The Offshoring Research Network (ORN) regularly collects data from both Corporate Clients and Service Providers that inform and are informed by managerial practice worldwide. The data has been tracked since 2004 and offers the only comprehensive insight into the worldwide demand for and supply of business services outsourced abroad.
Complimentary research reports are available to members and survey participants immediately following each study. Survey participants may also receive an individual report comparing their results to the aggregate sample or according to a peer industry. Research briefings and reports will also be posted online at a later phase.
Prior to 2012, the Offshoring Research Network (ORN) produced two key annual reports - the Global Corporate Client Survey Report and the Global Service Provider Survey Report. Since 2013, Duke ORN began releasing several focused surveys and reports each year to address critical issues and opportunities as they emerge while continuing to collect key data year over year.
All reports are provided below.
Corporate Client Survey Reports
Corporate Client Sourcing Organization Capabilities Survey Report, 2013
Organizational Flexibility: The Strategic Differentiator of Global Sourcing Effectiveness, Corporate Client Survey Report, 2011
Taking Offshoring to the Next Level, Corporate Client Survey Report, 2009
Offshoring Reaches the C-Suite, 2007–2008 ORN Survey Report
Next Generation Offshoring: The Globalization of Innovation, 2006 Survey Report
Duke University CIBER/Archstone Consulting, 2nd Bi-annual Offshore Survey Results, December 2005
Duke University CIBER/Archstone Consulting, 1st Bi-annual Offshore Survey Results March, 2005
The Corporate Client Surveys track the strategic drivers and risks of global sourcing, location choices, delivery models, performance outcomes, and the future plans of more than 2,000 companies.
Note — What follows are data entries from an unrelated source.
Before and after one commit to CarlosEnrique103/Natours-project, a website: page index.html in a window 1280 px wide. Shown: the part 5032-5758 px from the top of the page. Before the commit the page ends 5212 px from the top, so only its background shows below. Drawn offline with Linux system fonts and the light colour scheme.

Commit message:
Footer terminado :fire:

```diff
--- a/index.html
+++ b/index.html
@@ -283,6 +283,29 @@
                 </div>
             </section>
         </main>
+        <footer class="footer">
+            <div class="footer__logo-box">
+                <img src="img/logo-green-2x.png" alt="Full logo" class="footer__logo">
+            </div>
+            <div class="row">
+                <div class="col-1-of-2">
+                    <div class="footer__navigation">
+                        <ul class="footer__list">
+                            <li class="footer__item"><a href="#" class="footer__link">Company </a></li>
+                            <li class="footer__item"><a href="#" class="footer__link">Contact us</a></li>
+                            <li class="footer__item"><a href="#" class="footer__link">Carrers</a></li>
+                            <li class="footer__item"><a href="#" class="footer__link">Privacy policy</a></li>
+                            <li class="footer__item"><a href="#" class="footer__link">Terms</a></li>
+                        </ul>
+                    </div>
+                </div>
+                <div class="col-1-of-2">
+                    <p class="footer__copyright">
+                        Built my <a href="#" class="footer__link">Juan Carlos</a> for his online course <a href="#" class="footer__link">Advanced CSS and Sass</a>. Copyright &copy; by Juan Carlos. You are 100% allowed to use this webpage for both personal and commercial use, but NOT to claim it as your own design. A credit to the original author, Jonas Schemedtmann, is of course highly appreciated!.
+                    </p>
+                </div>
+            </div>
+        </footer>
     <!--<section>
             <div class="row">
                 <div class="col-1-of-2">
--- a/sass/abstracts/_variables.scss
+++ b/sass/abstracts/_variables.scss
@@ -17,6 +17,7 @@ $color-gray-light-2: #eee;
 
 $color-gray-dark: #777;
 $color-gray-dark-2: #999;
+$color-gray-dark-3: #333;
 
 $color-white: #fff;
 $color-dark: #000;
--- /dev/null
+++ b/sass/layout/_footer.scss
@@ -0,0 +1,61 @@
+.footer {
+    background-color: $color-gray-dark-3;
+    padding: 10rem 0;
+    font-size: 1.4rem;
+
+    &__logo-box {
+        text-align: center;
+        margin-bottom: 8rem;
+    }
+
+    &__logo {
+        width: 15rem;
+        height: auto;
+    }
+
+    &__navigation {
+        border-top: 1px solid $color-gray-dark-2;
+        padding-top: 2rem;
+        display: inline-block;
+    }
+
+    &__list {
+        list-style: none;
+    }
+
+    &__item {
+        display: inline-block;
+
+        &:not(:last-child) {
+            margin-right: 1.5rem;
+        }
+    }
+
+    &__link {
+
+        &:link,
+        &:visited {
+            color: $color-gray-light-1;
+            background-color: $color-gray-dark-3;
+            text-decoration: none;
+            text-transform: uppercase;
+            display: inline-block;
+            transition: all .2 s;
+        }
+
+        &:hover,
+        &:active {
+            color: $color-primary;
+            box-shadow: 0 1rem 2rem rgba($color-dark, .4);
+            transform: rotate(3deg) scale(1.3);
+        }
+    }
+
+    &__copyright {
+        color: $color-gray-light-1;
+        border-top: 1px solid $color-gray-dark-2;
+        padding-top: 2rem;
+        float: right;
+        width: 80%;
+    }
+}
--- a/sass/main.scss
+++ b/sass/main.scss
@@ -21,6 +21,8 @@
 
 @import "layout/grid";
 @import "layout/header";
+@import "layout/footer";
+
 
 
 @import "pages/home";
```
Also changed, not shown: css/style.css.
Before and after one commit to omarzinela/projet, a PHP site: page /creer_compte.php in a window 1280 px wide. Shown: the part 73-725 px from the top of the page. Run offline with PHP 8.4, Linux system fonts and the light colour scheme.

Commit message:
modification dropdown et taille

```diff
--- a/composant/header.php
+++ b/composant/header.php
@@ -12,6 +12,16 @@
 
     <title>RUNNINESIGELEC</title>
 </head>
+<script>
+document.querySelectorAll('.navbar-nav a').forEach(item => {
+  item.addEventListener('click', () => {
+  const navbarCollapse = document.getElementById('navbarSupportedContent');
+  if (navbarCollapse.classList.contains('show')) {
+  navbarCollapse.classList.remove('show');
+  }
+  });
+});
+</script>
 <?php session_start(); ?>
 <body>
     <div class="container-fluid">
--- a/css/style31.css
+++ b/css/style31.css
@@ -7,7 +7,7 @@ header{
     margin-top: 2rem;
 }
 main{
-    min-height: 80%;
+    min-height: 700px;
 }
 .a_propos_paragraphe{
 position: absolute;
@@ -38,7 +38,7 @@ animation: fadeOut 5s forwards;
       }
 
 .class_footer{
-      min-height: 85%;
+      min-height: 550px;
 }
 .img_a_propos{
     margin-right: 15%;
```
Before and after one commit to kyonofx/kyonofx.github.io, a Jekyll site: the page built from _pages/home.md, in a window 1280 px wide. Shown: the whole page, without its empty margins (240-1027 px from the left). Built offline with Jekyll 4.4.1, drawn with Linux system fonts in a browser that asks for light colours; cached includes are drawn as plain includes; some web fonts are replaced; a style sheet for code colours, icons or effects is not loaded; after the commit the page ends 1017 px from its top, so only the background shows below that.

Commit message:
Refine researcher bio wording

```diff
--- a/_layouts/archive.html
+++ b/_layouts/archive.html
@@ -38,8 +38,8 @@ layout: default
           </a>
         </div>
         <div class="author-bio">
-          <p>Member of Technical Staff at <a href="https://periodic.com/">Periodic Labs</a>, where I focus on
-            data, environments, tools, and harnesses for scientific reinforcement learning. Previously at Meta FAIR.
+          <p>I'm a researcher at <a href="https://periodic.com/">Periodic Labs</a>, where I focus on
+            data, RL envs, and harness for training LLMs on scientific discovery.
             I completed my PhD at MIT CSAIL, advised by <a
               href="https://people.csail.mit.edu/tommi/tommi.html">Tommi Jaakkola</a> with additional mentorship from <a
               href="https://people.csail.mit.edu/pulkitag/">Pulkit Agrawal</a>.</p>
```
These surveys are particularly noteworthy because of the following:
- Respondents include companies that are already sourcing business services globally, those considering the practice, and those that have decided not to engage in global sourcing;
- Data is collected at multiple levels: firm level (firm demographics, global sourcing strategies and outcomes, business functions offshored, future plans); business process level (drivers and risks), implementation level (launch year and location choice of concrete global sourcing projects, task information, service delivery model, savings achieved);
- Global sourcing drivers and projects are captured across business processes, including IT; Software Development; Finance & Accounting; Call Centers; Human Resources; Legal Services; Procurement; Marketing & Sales; Engineering; Product Design; Research & Development; and Knowledge & Analytical Services (KPO);
- The surveys capture previous global sourcing projects (with a post-1990s emphasis), current implementations and future plans;
- Participating firms represent various industries, from financial services, manufacturing, software companies to technical and professional services;
- Participating firms include large (Forbes 2000), mid-size and small companies (fewer than 500 employees).
Service Provider Survey Reports
The ever-changing global service-provider industry, Key findings for 2010
Is the global outsourcing industry in for a no-holds-barred competition? 2009 ORN Service Provider Survey Report
Offshoring 2.0: Contracting Knowledge and Innovation to Expand Global Capabilities, 2007 Service Provider Survey Report
The Service Provider Surveys track service offerings, contract, and client relationships, as well as the future growth strategies and investments of more than 600 companies. The combination of the Service Provider Survey and the Global Corporate Client Survey offer the only comprehensive insight into the demand for and the supply of business services sourced around the globe.
- Participating firms include large, mid-size and small providers (<500 employees), and are from all main global sourcing destinations, e.g. India, China, Eastern Europe, as well as U.S.-based ones;
- Data is collected at two levels: firm level (firm demographics, services provided,
industries served, risks perceived, talent recruiting, future plans); and process level (location of provision of particular business processes, savings achieved, contract renewal rate);
To Obtain Reports:
Contact Stefanie McAdoo email@example.com.
Duke ORN publishes briefings following each financial services tri-annual meeting. These briefings are only distributed to founding member firms.
- 2011 Financial Services “Global Sourcing in the Financial Services Industry”
- 2011 Industry reports on Software and High Tech Industries
- “Financial Services Offshoring: Moving Toward Fewer Captives and Global Cost Competitiveness”, The Conference Board - Offshoring Research Network Executive Action Series, 2010
- “Offshoring in High Tech and Telecom”, March 2010
- “Offshoring in Retail and Consumer Goods”, February 2010
- “Offshoring in the Manufacturing Industry”, February 2010